Last week, in response to a letter from a reader, Mona Chalabi of FiveThirtyEight blog revealed that in the U.S. parents owe $14.3 billion in child support.

While crunching data from the U.S. Census, Chalabi also found that, contrary to popular misconception, men are not the deadbeats they have been made out to be and that women are more likely to behind or can’t make their child support payments. In 2011, Chalabi found, 32 percent of custodial fathers didn’t receive child support. In contrast, only 25 percent of mothers did not receive any child support.

Those figures do show that women are more lax when it comes to making their child support payments, but, as Chalabi found, women ordered to pay child support make less than their male counterparts.

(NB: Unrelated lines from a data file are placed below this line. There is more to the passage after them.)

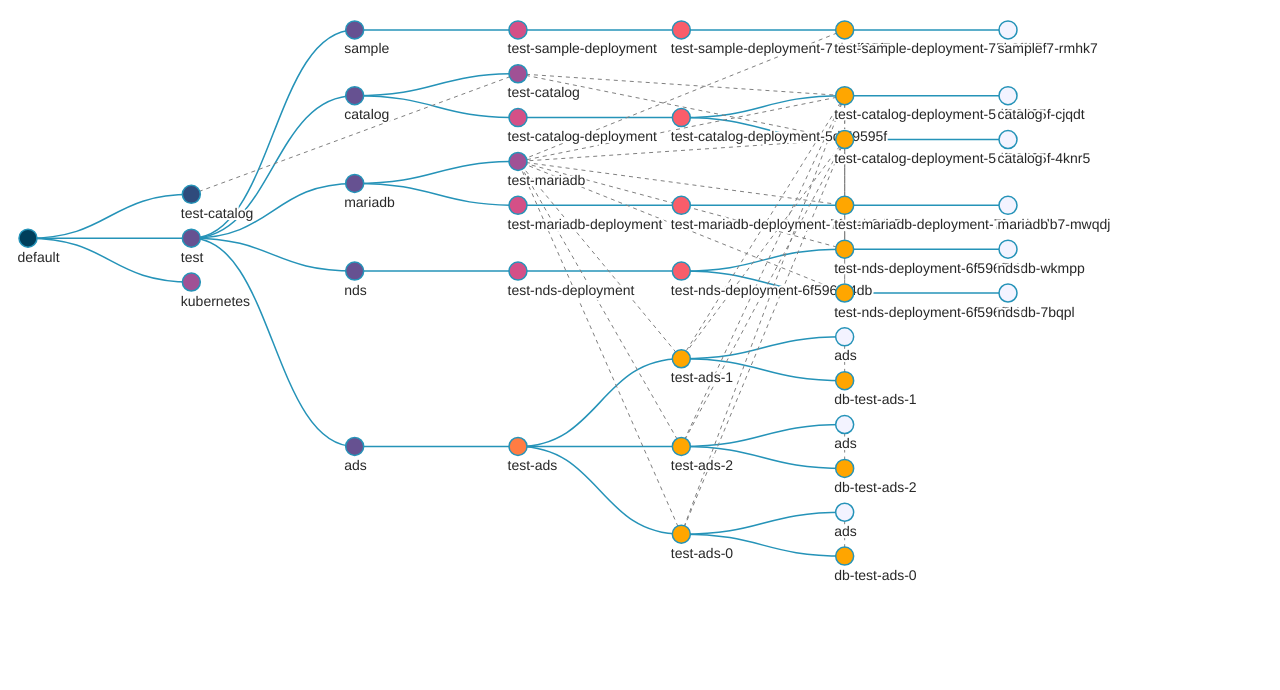
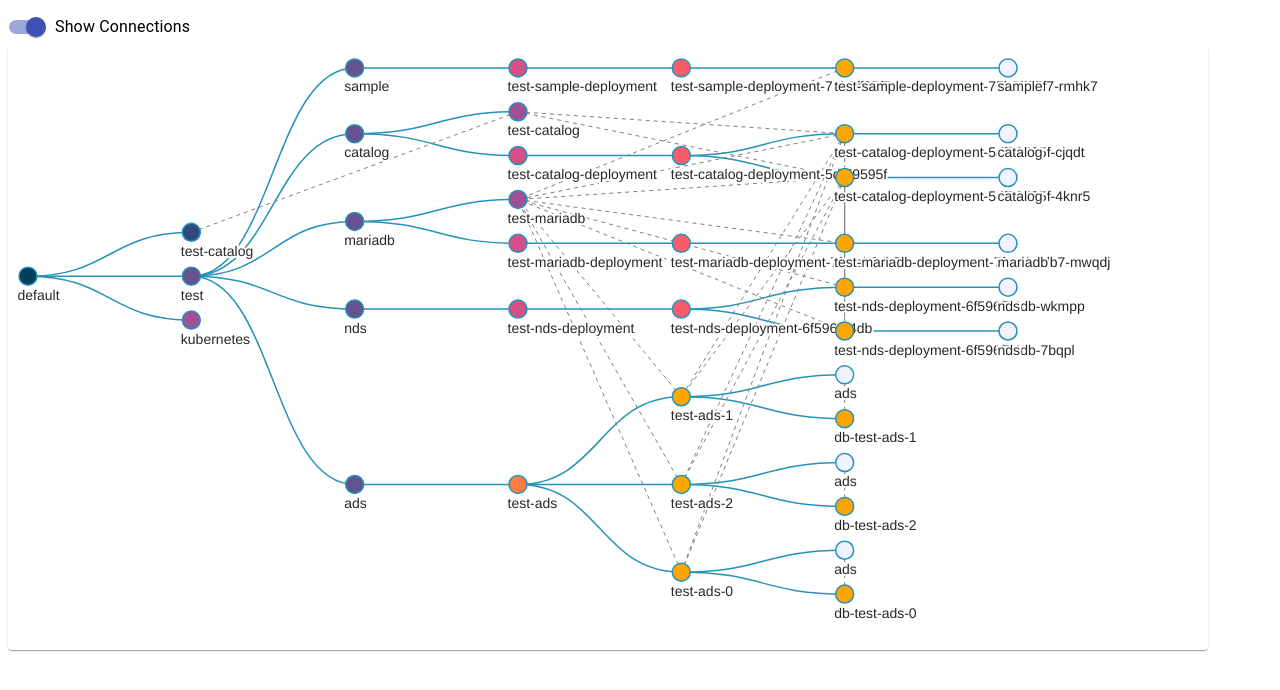
Before and after one commit to acerola1/react-graph-view-with-connections, a React (Create React App) app: page / in a window 1280 px wide. Shown: the top 690 px of the page. Built offline with nearby package versions, Linux system fonts and the light colour scheme.

Commit message:
connections can be switched off

```diff
--- a/src/App.js
+++ b/src/App.js
@@ -1,12 +1,37 @@
 import React from "react";
+import Switch from "@material-ui/core/Switch";
+import FormControlLabel from "@material-ui/core/FormControlLabel";
 import TreeContainer from "./Components/TreeContainer";
+import { makeStyles, createStyles } from "@material-ui/core/styles";
 
 import "./styles.css";
 
+const useStyles = makeStyles(theme =>
+  createStyles({
+    app: {
+      margin: "0px"
+    }
+  })
+);
+
 export default function App() {
+  const classes = useStyles();
+  const [connVisible, setConnVisible] = React.useState(true);
   return (
-    <div className="App">
-      <TreeContainer />
+    <div className={classes.app}>
+      <FormControlLabel
+        control={
+          <Switch
+            checked={connVisible}
+            onChange={event => setConnVisible(event.target.checked)}
+            color="primary"
+            name="checkedB"
+            inputProps={{ "aria-label": "primary checkbox" }}
+          />
+        }
+        label="Show Connections"
+      />
+      <TreeContainer connVisible={connVisible} />
     </div>
   );
 }
--- a/src/Components/SidePanel.js
+++ b/src/Components/SidePanel.js
@@ -19,16 +19,21 @@ const useStyles = makeStyles(theme =>
       position: "absolute",
       height: "100%",
       right: 5,
+      top: 0,
       width: "300px",
       display: "flex",
       flexDirection: "column"
+    },
+    title: {
+      textAlign: "center"
     },
     properties: {
       margin: "20px",
       flex: "1 1"
     },
     button: {
-      margin: "20px"
+      margin: "20px",
+      textAlign: "right"
     }
   })
 );
@@ -57,7 +62,7 @@ const SidePanel = ({ selectedId, model, panelVisible, setPanelVisible }) => {
                 <CloseIcon />
               </IconButton>
             </Grid>
-            <Grid item xs={12}>
+            <Grid className={classes.title} item xs={12}>
               <Typography variant="h5" gutterBottom>
                 {selected && selected.name}
               </Typography>
--- a/src/Components/TreeContainer.js
+++ b/src/Components/TreeContainer.js
@@ -1,5 +1,6 @@
 import React from "react";
 import Tree from "../tree/tree";
+import Card from "@material-ui/core/Card";
 
 import { makeStyles, createStyles } from "@material-ui/core/styles";
 import sample from "../sample2.json";
@@ -15,7 +16,7 @@ const useStyles = makeStyles(theme =>
   })
 );
 
-const TreeContainer = () => {
+const TreeContainer = ({ connVisible }) => {
   const classes = useStyles();
   const [selectedId, setSelectedId] = React.useState();
   const [hoverId, setHoverId] = React.useState();
@@ -94,7 +95,9 @@ const TreeContainer = () => {
 
   return (
     <div className={classes.root}>
+      <Card>
         <Tree
+          connVisible={connVisible}
           data={getData()}
           nodeRadius={9}
           labelProp={"name"}
@@ -119,13 +122,14 @@ const TreeContainer = () => {
           textProps={{ x: -20, y: 20 }}
           svgProps={{
             onClick: () => {
-            setSelectedId(undefined);
+              //setSelectedId(undefined);
               setPanelVisible(false);
             }
           }}
           steps={30}
           hoverNodeId={hoverId ? hoverId : selectedId}
         />
+      </Card>
       <SidePanel
         setPanelVisible={setPanelVisible}
         panelVisible={panelVisible}
--- a/src/styles.css
+++ b/src/styles.css
@@ -1,6 +1,5 @@
 .App {
   font-family: sans-serif;
-  text-align: center;
 }
 
 @keyframes dash {
--- a/src/tree/tree.js
+++ b/src/tree/tree.js
@@ -6,6 +6,7 @@ import React from "react";
 import Animated from "./animated";
 
 const propTypes = {
+  connVisible: PropTypes.bool.isRequired,
   data: PropTypes.object.isRequired,
   animated: PropTypes.bool.isRequired,
   children: PropTypes.node,
@@ -91,11 +92,9 @@ export default class Tree extends React.PureComponent {
         .flat();
     };
 
-    const connections = createConnections(
-      nodes,
-      nodeMap,
-      this.props.hoverNodeId
-    );
+    const connections = !this.props.connVisible
+      ? []
+      : createConnections(nodes, nodeMap, this.props.hoverNodeId);
 
     return (
       <Animated
```
Lines whose indentation alone changed are shown as unchanged.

To read more checkout Chalabi’s data here.

It is alarming that so many parents either refuse to or unable to pay their child support. If the paying spouse is experiencing financial problems and can’t make their payments, the amount can be adjusted to a more realistic amount through the courts so they are no longer in defiance.

But what can spouse do if their spouse just flat out refuses to pay their child support even though they can afford those payments? What can a custodial parent do?

If you spouse refuses to pay you child support as prescribed, you should first contact an Atlanta divorce law firm. They will file a petition for contempt on your behalf, this will get the legal ball rolling. Once that petition is processed the courts can then force your former spouse to comply with your divorce agreement. That can include garnishing their wages or get them to agree to a monthly payment plan if they refuse to make their monthly support payments. In the worst cases, a non-paying spouse can be jailed until the court sees fit.

Sometimes you may not even have to go through the courts to get a spouse to pay child support. A simple reminder from your divorce attorney will be the impetus you ex needs to pay make their child support payments.

But before you get into a situation where your spouse refuses to pay child support, you need to assure your divorce settlement is reasonable and any child support demands you make are within your estranged spouse’s ability to pay. This can be done by have a divorce law firm help you negotiate the terms of your divorce settlement. While child support payments can be adjusted down the road, a more equitable settlement from the start won’t create the bitterness and anger that compels one spouse to defy their divorce settlement terms.